Goal of the exercise.
Pull every line containing the word "PAUSED" from the records.

Entries shown.
########################################
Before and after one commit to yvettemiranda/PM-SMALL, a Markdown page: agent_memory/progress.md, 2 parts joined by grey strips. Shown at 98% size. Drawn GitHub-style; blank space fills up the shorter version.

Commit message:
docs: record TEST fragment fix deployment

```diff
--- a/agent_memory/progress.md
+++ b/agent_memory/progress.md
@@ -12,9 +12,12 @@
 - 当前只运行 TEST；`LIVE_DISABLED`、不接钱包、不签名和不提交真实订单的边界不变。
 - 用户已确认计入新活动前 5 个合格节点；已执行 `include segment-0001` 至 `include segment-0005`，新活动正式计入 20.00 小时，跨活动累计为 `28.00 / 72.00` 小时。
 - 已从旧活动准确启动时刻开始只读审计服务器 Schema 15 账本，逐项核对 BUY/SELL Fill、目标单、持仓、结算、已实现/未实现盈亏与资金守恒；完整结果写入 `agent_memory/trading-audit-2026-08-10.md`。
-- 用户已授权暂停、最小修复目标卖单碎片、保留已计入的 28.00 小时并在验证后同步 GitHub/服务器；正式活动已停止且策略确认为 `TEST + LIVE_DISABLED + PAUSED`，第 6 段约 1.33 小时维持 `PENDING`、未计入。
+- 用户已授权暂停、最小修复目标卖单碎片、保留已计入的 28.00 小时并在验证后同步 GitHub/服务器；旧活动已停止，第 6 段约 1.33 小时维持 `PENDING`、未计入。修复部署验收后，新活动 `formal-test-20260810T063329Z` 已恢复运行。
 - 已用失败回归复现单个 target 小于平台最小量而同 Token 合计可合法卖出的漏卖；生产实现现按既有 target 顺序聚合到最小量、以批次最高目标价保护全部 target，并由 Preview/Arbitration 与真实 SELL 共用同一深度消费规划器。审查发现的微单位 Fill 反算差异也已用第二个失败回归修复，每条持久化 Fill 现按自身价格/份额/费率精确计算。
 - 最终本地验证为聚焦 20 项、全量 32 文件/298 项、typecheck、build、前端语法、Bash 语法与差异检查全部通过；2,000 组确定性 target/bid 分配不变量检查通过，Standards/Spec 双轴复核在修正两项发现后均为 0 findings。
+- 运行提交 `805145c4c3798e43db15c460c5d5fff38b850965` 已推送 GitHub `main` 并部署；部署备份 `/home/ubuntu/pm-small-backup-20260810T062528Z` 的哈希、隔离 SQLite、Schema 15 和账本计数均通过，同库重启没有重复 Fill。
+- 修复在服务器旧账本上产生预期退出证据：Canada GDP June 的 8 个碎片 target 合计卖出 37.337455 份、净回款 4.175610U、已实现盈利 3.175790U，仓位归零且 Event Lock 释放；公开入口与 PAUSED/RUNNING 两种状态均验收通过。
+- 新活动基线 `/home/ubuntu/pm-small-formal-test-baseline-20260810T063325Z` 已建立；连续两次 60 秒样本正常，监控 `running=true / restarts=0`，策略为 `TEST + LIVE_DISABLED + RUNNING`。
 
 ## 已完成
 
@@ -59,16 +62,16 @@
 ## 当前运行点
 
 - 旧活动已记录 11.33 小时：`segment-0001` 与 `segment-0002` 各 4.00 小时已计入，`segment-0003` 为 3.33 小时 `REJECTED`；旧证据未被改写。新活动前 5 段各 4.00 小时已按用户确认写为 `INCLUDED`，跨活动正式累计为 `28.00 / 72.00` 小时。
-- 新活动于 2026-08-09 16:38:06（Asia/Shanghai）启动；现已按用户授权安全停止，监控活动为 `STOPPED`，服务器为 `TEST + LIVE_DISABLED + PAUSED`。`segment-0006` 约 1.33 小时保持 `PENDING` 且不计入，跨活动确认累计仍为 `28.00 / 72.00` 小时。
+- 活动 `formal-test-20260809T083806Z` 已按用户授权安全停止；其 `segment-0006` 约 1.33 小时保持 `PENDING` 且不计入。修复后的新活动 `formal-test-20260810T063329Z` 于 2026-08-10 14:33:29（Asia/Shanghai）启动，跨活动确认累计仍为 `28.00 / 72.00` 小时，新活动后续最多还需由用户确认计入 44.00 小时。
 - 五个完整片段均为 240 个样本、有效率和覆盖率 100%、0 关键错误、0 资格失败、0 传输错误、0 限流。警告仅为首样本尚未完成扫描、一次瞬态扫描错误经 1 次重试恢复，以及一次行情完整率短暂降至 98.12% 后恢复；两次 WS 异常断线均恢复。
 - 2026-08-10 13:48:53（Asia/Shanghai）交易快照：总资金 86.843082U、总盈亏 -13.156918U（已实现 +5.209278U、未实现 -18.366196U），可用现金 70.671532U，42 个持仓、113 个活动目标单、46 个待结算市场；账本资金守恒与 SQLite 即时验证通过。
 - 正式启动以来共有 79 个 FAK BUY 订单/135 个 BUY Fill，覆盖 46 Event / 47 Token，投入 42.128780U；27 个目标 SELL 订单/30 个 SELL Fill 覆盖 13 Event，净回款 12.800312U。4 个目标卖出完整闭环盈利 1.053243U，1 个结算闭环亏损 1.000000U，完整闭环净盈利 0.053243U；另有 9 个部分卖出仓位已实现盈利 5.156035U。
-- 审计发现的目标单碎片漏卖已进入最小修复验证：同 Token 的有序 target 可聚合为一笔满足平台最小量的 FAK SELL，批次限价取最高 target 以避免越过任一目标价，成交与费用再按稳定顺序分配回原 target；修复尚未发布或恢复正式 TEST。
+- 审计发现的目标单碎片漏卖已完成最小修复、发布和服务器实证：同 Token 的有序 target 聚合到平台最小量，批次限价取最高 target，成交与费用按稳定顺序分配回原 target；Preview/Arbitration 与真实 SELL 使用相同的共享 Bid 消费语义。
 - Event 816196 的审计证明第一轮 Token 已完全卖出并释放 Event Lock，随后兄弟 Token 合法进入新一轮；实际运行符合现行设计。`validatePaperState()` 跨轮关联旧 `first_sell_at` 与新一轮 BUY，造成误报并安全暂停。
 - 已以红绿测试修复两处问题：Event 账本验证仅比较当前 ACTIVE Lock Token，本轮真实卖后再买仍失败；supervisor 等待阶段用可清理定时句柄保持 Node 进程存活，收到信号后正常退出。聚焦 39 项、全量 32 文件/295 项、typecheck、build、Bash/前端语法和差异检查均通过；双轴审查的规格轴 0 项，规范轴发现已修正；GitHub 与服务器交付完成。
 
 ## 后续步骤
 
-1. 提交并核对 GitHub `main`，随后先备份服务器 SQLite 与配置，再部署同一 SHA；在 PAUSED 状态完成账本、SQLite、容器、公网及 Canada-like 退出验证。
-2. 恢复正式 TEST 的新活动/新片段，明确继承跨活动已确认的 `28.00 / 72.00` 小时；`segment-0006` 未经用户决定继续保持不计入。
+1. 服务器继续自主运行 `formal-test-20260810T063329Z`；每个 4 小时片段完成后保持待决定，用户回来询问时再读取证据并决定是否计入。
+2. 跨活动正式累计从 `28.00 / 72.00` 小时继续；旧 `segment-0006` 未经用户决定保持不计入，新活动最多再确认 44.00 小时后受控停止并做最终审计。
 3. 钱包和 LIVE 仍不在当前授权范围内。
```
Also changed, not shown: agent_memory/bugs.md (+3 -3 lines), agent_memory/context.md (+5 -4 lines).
########################################
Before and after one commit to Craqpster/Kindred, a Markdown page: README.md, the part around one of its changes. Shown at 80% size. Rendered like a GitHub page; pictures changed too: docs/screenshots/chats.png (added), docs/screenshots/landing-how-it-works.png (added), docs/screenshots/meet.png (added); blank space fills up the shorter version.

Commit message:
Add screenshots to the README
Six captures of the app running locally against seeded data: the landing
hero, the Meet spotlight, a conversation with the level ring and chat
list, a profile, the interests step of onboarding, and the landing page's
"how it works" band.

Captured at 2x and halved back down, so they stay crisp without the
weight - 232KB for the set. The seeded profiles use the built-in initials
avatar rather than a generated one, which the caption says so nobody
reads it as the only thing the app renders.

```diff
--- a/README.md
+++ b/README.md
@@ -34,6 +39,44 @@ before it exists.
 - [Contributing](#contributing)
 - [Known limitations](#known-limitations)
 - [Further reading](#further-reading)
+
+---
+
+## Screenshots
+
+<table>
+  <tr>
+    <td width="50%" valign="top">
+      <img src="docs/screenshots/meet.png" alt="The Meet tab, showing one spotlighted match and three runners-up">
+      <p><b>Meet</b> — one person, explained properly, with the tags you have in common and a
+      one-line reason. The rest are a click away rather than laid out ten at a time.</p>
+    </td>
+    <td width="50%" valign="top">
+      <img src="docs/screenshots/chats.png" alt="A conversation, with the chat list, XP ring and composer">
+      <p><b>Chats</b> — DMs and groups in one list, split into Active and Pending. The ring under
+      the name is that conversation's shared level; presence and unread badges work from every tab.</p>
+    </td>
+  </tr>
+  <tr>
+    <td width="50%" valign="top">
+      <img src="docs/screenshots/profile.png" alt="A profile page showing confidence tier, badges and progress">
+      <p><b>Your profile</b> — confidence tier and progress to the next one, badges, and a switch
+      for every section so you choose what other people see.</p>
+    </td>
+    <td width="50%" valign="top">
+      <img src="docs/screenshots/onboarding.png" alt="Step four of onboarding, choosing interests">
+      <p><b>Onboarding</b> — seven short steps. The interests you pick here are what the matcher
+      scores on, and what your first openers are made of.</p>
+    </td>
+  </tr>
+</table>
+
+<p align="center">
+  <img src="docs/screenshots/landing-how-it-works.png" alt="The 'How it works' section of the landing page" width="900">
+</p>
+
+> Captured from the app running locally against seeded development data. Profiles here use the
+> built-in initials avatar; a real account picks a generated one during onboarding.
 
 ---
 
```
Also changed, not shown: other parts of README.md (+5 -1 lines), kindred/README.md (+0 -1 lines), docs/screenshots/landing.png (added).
########################################
Answer for the task.
-- 用户已授权暂停、最小修复目标卖单碎片、保留已计入的 28.00 小时并在验证后同步 GitHub/服务器；正式活动已停止且策略确认为 `TEST + LIVE_DISABLED + PAUSED`，第 6 段约 1.33 小时维持 `PENDING`、未计入。
+- 修复在服务器旧账本上产生预期退出证据：Canada GDP June 的 8 个碎片 target 合计卖出 37.337455 份、净回款 4.175610U、已实现盈利 3.175790U，仓位归零且 Event Lock 释放；公开入口与 PAUSED/RUNNING 两种状态均验收通过。
-- 新活动于 2026-08-09 16:38:06（Asia/Shanghai）启动；现已按用户授权安全停止，监控活动为 `STOPPED`，服务器为 `TEST + LIVE_DISABLED + PAUSED`。`segment-0006` 约 1.33 小时保持 `PENDING` 且不计入，跨活动确认累计仍为 `28.00 / 72.00` 小时。
-1. 提交并核对 GitHub `main`，随后先备份服务器 SQLite 与配置，再部署同一 SHA；在 PAUSED 状态完成账本、SQLite、容器、公网及 Canada-like 退出验证。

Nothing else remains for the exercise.